Exercise description: Below are some records. Output the lines from the first one through the line that holds "celular con foto", exactly as written, with no pictures.

[Opening Given records section]

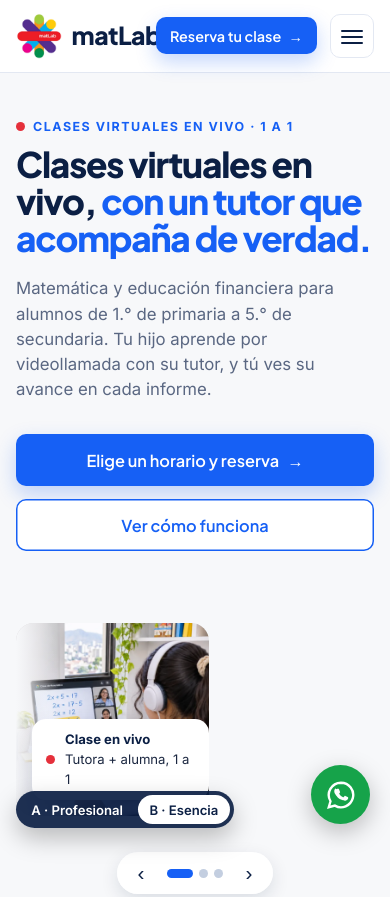
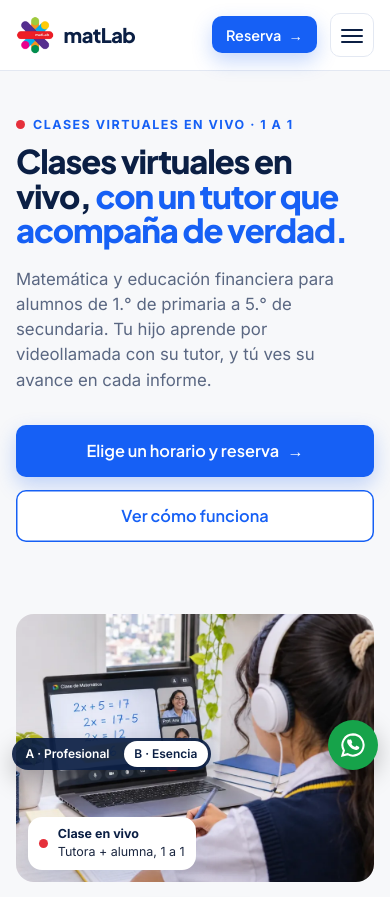
Before and after one commit to sayefsgallegos-oss/Ejercicios, a plain HTML site: page matlab-web/opcion-a/index.html in a window 390 px wide. Shown: the top 897 px of the page. Drawn offline with Linux system fonts and the light colour scheme.

Commit message:
Ajustes de diseño en celular y tablet
- Propuesta A: el botón "Reserva" ya no tapa el logo; portada en
  celular con foto completa, sin huecos entre portadas y sin cambio
  automático; datos de programa en 2 columnas
- Selector A/B y WhatsApp más arriba para no chocar con el sello de
  Netlify
- Equipo en 2 columnas cuando la animación está reducida; datos de
  programa más compactos en la B

Co-Authored-By: Claude Opus 5.5 <noreply@anthropic.com>
Claude-Session: https://claude.ai/code/session_012ze8WRdCQ41QUxvsmvKpor

```diff
--- a/matlab-web/css/estilos.css
+++ b/matlab-web/css/estilos.css
@@ -750,3 +750,21 @@ body:not(.pa) .cuaderno .tarjeta-foto, .pa .cuaderno .tarjeta-foto { height: aut
 .verano-botones { display: flex; gap: .8rem; flex-wrap: wrap; }
 .verano-b img { width: 100%; height: auto; max-height: 420px; object-fit: contain; object-position: bottom; }
 @media (max-width: 800px) { .verano-b { grid-template-columns: 1fr; } .verano-b img { max-height: 280px; } .verano-cursos { grid-template-columns: 1fr; } }
+
+/* ---------- Celular: que no se encimen el selector, WhatsApp y el sello de Netlify ---------- */
+@media (max-width: 600px) {
+  .selector-propuesta { left: 12px; bottom: 74px; font-size: .75rem; padding: 3px; }
+  .selector-propuesta a { padding: .35rem .65rem; }
+  .whatsapp-flotante { bottom: 74px; right: 12px; padding: .75rem; }
+  .whatsapp-flotante svg { width: 26px; height: 26px; }
+  body { padding-bottom: 70px; }
+}
+@media (max-width: 600px) {
+  .barra-datos .dato { font-size: .85rem; gap: .5rem; padding: .4rem .6rem; }
+  .barra-datos svg { width: 32px; height: 32px; }
+}
+@media (max-width: 600px) and (prefers-reduced-motion: reduce) {
+  .equipo-pista { display: grid; grid-template-columns: 1fr 1fr; gap: 1rem; }
+  .persona { width: auto; }
+  .persona img { width: 120px; height: 120px; }
+}
--- a/matlab-web/css/opcion-a.css
+++ b/matlab-web/css/opcion-a.css
@@ -610,3 +610,32 @@
 .pa .pa-form .aviso-mediodia { background: #fff8e1; border-left-color: var(--amarillo); color: var(--texto); }
 .pa .pa-form .resumen { background: var(--fondo-suave); }
 .pa .pa-form .boton-blanco { box-shadow: inset 0 0 0 1.5px var(--linea); }
+
+/* =====================================================================
+   AJUSTES CELULAR / TABLET (van al final para ganar a las reglas de escritorio)
+   ===================================================================== */
+@media (max-width: 960px) {
+  .pa-hero-in, .pa-hero-simple .pa-hero-in { grid-template-columns: 1fr; min-height: 0; }
+  .pa-hero-foto { position: relative; width: 100%; aspect-ratio: 4 / 3; max-height: 520px; border-radius: 18px; overflow: hidden; }
+  .pa-hero-foto picture, .pa-hero-foto img { width: 100%; height: 100%; object-fit: cover; }
+  .pa-hero-foto::before { display: none; }
+  /* carrusel: solo se muestra la portada activa, así no quedan huecos */
+  .pa-carrusel { display: block; }
+  .pa-slide { display: none; opacity: 1; visibility: visible; transition: none; }
+  .pa-slide.activa { display: block; }
+  .pa-carrusel-ctrl { margin: 0 auto 1.6rem; }
+  .pa-hero-foto .pa-burbuja { font-size: .78rem; padding: .5rem .7rem; max-width: 72%; left: 12px; right: auto; top: auto; bottom: 12px; }
+  .pa-hero-foto .pa-burbuja-1, .pa-hero-foto .pa-burbuja-mama { display: none; }
+}
+@media (max-width: 480px) {
+  .pa-cab-in { gap: .6rem; }
+  .pa-logo img { width: 38px; height: 38px; }
+  .pa-logo span { font-size: 1.25rem; }
+  .pa-solo-ancho { display: none; }
+  .pa-btn-cab { padding: .6em 1em; font-size: .92rem; }
+  .pa-hero h1, .pa .pa-hero-h, .pa-hero-simple h1 { font-size: 2.05rem; }
+}
+@media (max-width: 700px) {
+  .pa-datos-in { grid-template-columns: 1fr 1fr !important; row-gap: 1rem; }
+  .pa-datos-in > div b { font-size: .95rem; }
+}
--- a/matlab-web/js/main.js
+++ b/matlab-web/js/main.js
@@ -979,7 +979,8 @@
     };
     const reiniciar = () => {
       clearInterval(timer);
-      if (!matchMedia("(prefers-reduced-motion: reduce)").matches) timer = setInterval(() => ir(actual + 1), 7000);
+      // En celular no cambia sola: cada portada tiene distinta altura y movería la página
+      if (!matchMedia("(prefers-reduced-motion: reduce)").matches && !matchMedia("(max-width: 960px)").matches) timer = setInterval(() => ir(actual + 1), 7000);
     };
     $$(".pa-flecha", car).forEach((b) => b.addEventListener("click", () => { ir(actual + Number(b.dataset.dir)); reiniciar(); }));
     puntos.forEach((p, i) => p.addEventListener("click", () => { ir(i); reiniciar(); }));
--- a/matlab-web/opcion-a/index.html
+++ b/matlab-web/opcion-a/index.html
@@ -31,7 +31,7 @@
         <a href="/opcion-a/equipo/">Equipo</a>
       </nav>
       <div class="pa-cab-acciones">
-        <a class="pa-btn pa-btn-primario" href="/opcion-a/reserva/">Reserva tu clase <span aria-hidden="true">→</span></a>
+        <a class="pa-btn pa-btn-primario pa-btn-cab" href="/opcion-a/reserva/">Reserva<span class="pa-solo-ancho"> tu clase</span> <span aria-hidden="true">→</span></a>
         <button class="pa-menu-btn" type="button" aria-label="Abrir menú" aria-expanded="false" aria-controls="pa-nav"><span></span><span></span><span></span></button>
       </div>
     </div>
```
Also changed, not shown: matlab-web/opcion-a/clases-sos/index.html (+1 -1 lines), matlab-web/opcion-a/como-funciona/index.html (+1 -1 lines), matlab-web/opcion-a/equipo/index.html (+1 -1 lines), matlab-web/opcion-a/mateverano/index.html (+1 -1 lines), matlab-web/opcion-a/programas/anual-elite/index.html (+1 -1 lines), matlab-web/opcion-a/programas/index.html (+1 -1 lines), matlab-web/opcion-a/programas/mateinnovando/index.html (+1 -1 lines), matlab-web/opcion-a/programas/mensual-power/index.html (+1 -1 lines), matlab-web/opcion-a/programas/taller-financiero/index.html (+1 -1 lines), matlab-web/opcion-a/reserva/index.html (+1 -1 lines).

[Closing Given records section]

Result below:
Before and after one commit to sayefsgallegos-oss/Ejercicios, a plain HTML site: page matlab-web/opcion-a/index.html in a window 390 px wide. Shown: the top 897 px of the page. Drawn offline with Linux system fonts and the light colour scheme.

Commit message:
Ajustes de diseño en celular y tablet
- Propuesta A: el botón "Reserva" ya no tapa el logo; portada en
  celular con foto completa, sin huecos entre portadas y sin cambio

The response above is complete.